This latest edition features a broad economic outlook and highlights from the Bellwether review which shows marketing budgets reached their third highest level in the survey’s history. It also includes a thoughtpiece on how Behavioural Economics can be applied to planning OOH, based around the key principles which emerged from the Behavioural Economics research and development commissioned by the IPA. In addition, it covers mobile insights looking at how research for Lenovo proves the value of optimising OOH campaigns using mData, insight tools Crimson Hexagon and IPA Touchpoint 6 as well as the latest research from our media owner partners.
To view click here
The mid-year adspend forecasts from ZenithOptimedia and GroupM indicate a positive outlook on the global advertising market from this year to 2016.

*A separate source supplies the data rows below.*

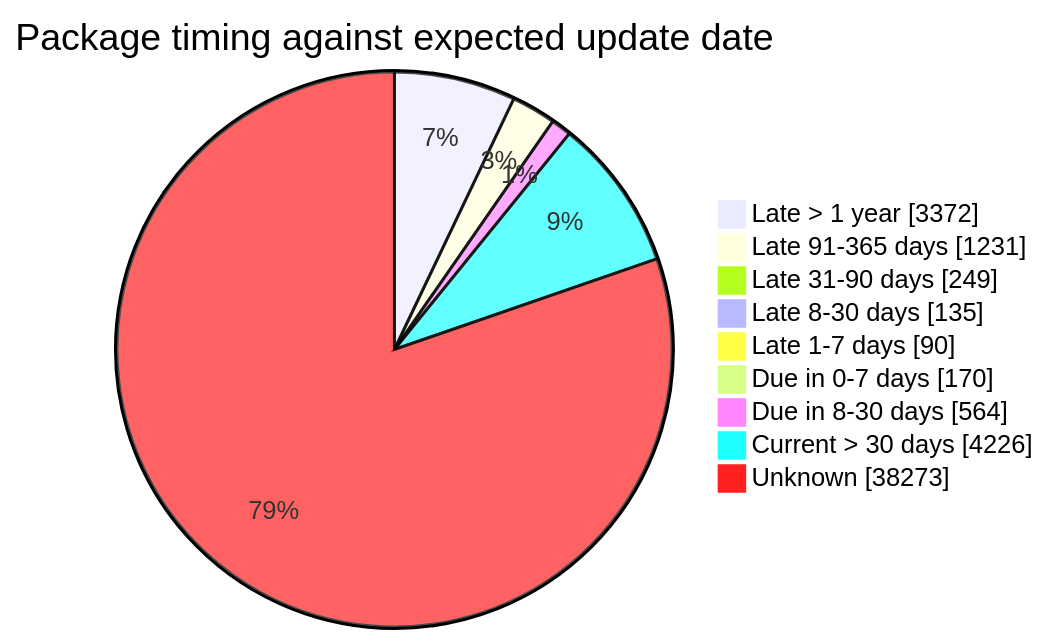
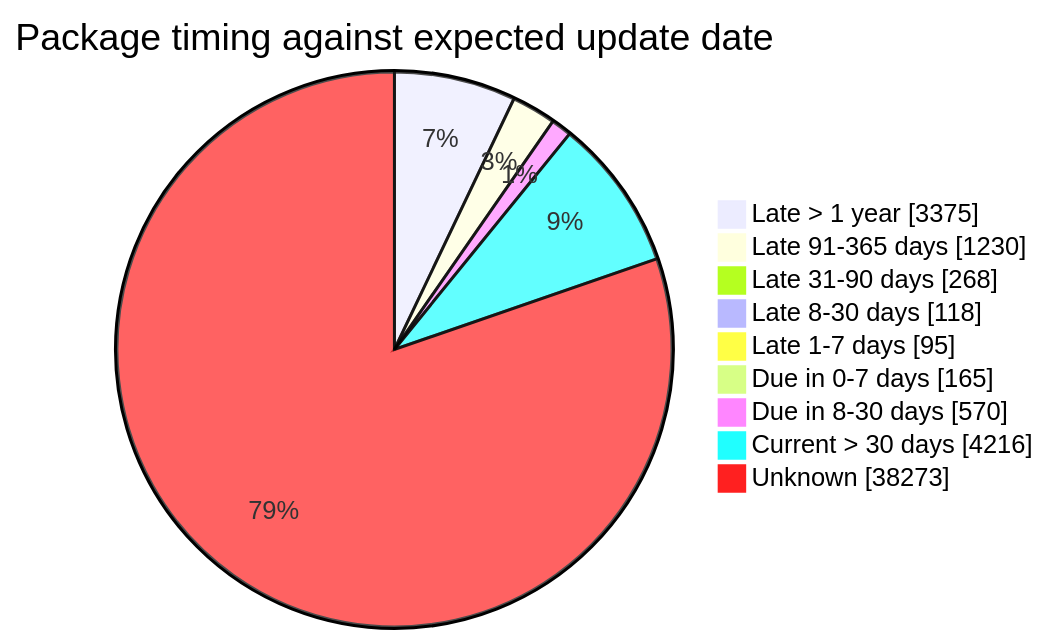
One commit to open-data/analytics-corporate-reporting changed the fourth of 5 diagrams in FreshCheck/README.md. Above: the diagram before and after it, drawn with Mermaid. The commit also changed other lines of this file and 3 other files, not shown here.

````diff
--- a/FreshCheck/README.md
+++ b/FreshCheck/README.md
@@ -86,12 +86,12 @@
 ```mermaid
 pie showData title Package timing against expected update date
-    "Late > 1 year": 3372
-    "Late 91-365 days": 1231
-    "Late 31-90 days": 249
-    "Late 8-30 days": 135
-    "Late 1-7 days": 90
-    "Due in 0-7 days": 170
-    "Due in 8-30 days": 564
-    "Current > 30 days": 4226
+    "Late > 1 year": 3375
+    "Late 91-365 days": 1230
+    "Late 31-90 days": 268
+    "Late 8-30 days": 118
+    "Late 1-7 days": 95
+    "Due in 0-7 days": 165
+    "Due in 8-30 days": 570
+    "Current > 30 days": 4216
     "Unknown": 38273
 ```
````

ZenithOptimedia predicts adspend in the next couple of years to grow in line with increasing GDP levels globally at around 5.7%. The company believes adspend growth could be higher were it not for the ongoing conflict in Ukraine and subsequent economic sanctions imposed on Russia.

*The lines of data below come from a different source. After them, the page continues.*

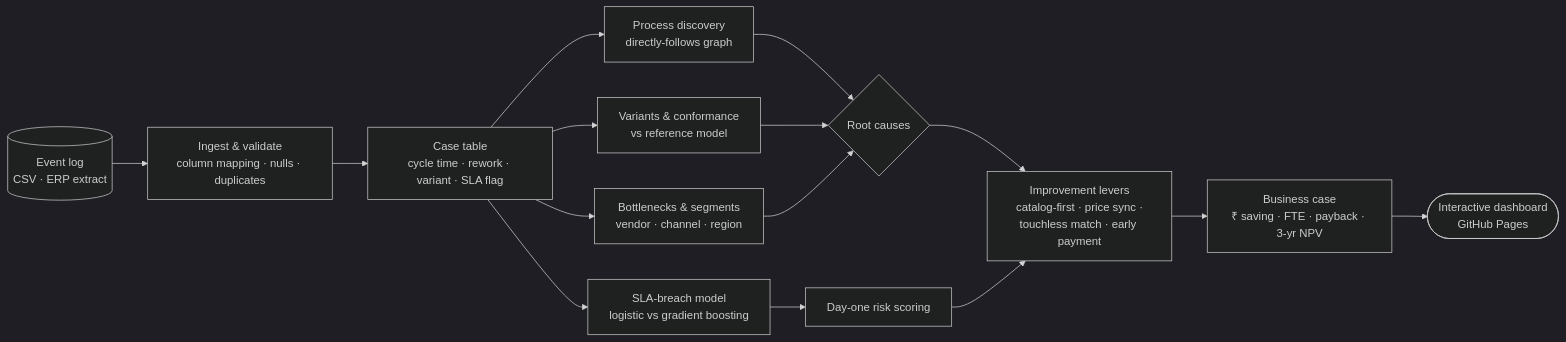
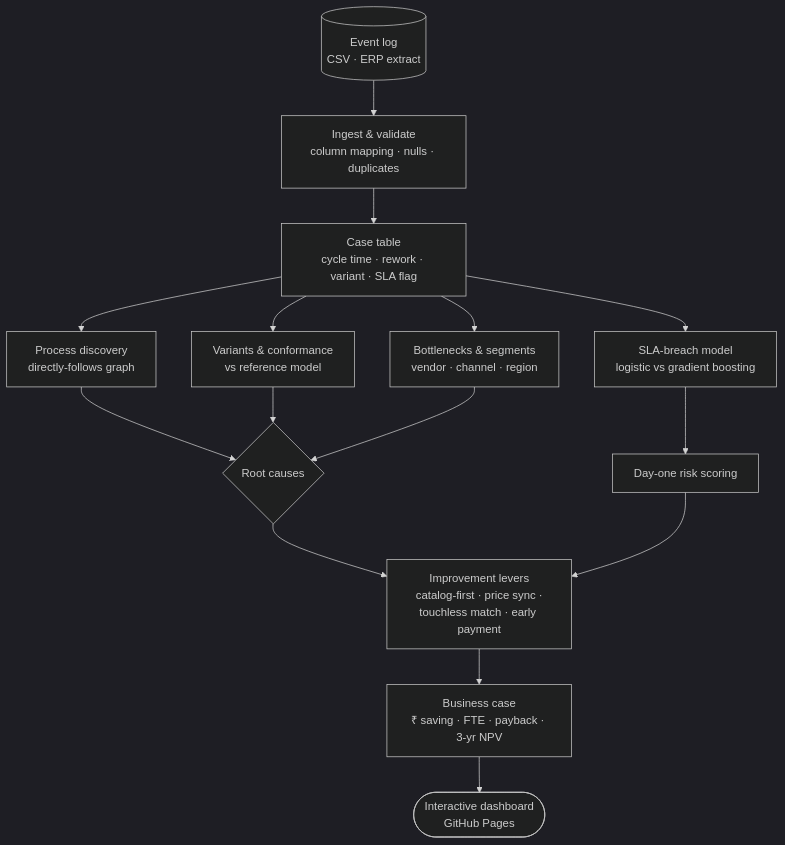
One commit to 21cabbagee/process-intelligence-pov changed the diagram in README.md. Above: the diagram before and after it, drawn with Mermaid (dark theme).

Commit message:
Lay out README flowchart top-down for readability

````diff
--- a/README.md
+++ b/README.md
@@ -18,17 +18,17 @@
 ```mermaid
-flowchart LR
+flowchart TD
     A[(Event log<br/>CSV · ERP extract)] --> B[Ingest & validate<br/>column mapping · nulls · duplicates]
     B --> C[Case table<br/>cycle time · rework · variant · SLA flag]
 
     C --> D[Process discovery<br/>directly-follows graph]
     C --> E[Variants & conformance<br/>vs reference model]
     C --> F[Bottlenecks & segments<br/>vendor · channel · region]
     C --> G[SLA-breach model<br/>logistic vs gradient boosting]
 
     D & E & F --> H{Root causes}
     G --> I[Day-one risk scoring]
     H --> J[Improvement levers<br/>catalog-first · price sync ·<br/>touchless match · early payment]
     I --> J
     J --> K[Business case<br/>₹ saving · FTE · payback · 3-yr NPV]
     K --> L([Interactive dashboard<br/>GitHub Pages])
 ```
````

GroupM’s forecast for global adspend is slightly lower in comparison, staying close to the 5% level for the next two years.
- Both forecasters expect Outdoor to grow in line with Global Media to 2015
- Latin America enjoys highest adspend growth forecast due to 2014 World Cup & 2016 Olympics
- North America predicted to lead ad expenditure growth among mature markets; Low but positive adspend increase in Northern & Central Europe
- Top 3 advertising markets in 2016 forecast to be USA, China and Japan
James Davies, CSO Posterscope, appeared in EE feature ‘Tapping in to better insights from big data’ in the Daily Telegraph Business section. Davies discussed how Posterscope and EE are using mobile data for location-based OOH advertising. The article, written by Chris Price, can be read below or accessed online.
” Why Surbiton station is a massive fashion hotspot”
Traditionally, when planning campaigns Posterscope has relied on proprietary research and industry level data to give some demographic information about a poster site. However, it has now gone one step further and added a “third level” — that of mobile data (mData) in partnership with EE.
Here insights based on anonymised and aggregated mobile network usage data is shared by EE to Posterscope to provide more accurate locationbased information for planning advertising campaigns on behalf of a client.
“mData allows you to go one step further than demographics so you can tell what groups of people are actually doing on their phones at a particular location,” says Mr Davies.
In a recent campaign for computer/tablet manufacturer Lenovo, for example, Posterscope was able to select sites where it knew people were more likely to be looking at technology websites. “As a result, people’s awareness of the campaign was twice as high in these hotspots,” says Mr Davies.
Since it started the mData partnership with EE last October, Posterscope has also used mobile research to uncover a few surprises. Says Mr Davies: “We were looking at places to advertise for one fashion client and were researching where people were looking at ASOS and Very’s websites on their mobile. We discovered that Surbiton station is a massive fashion hotspot.”
Source: The Daily Telegraph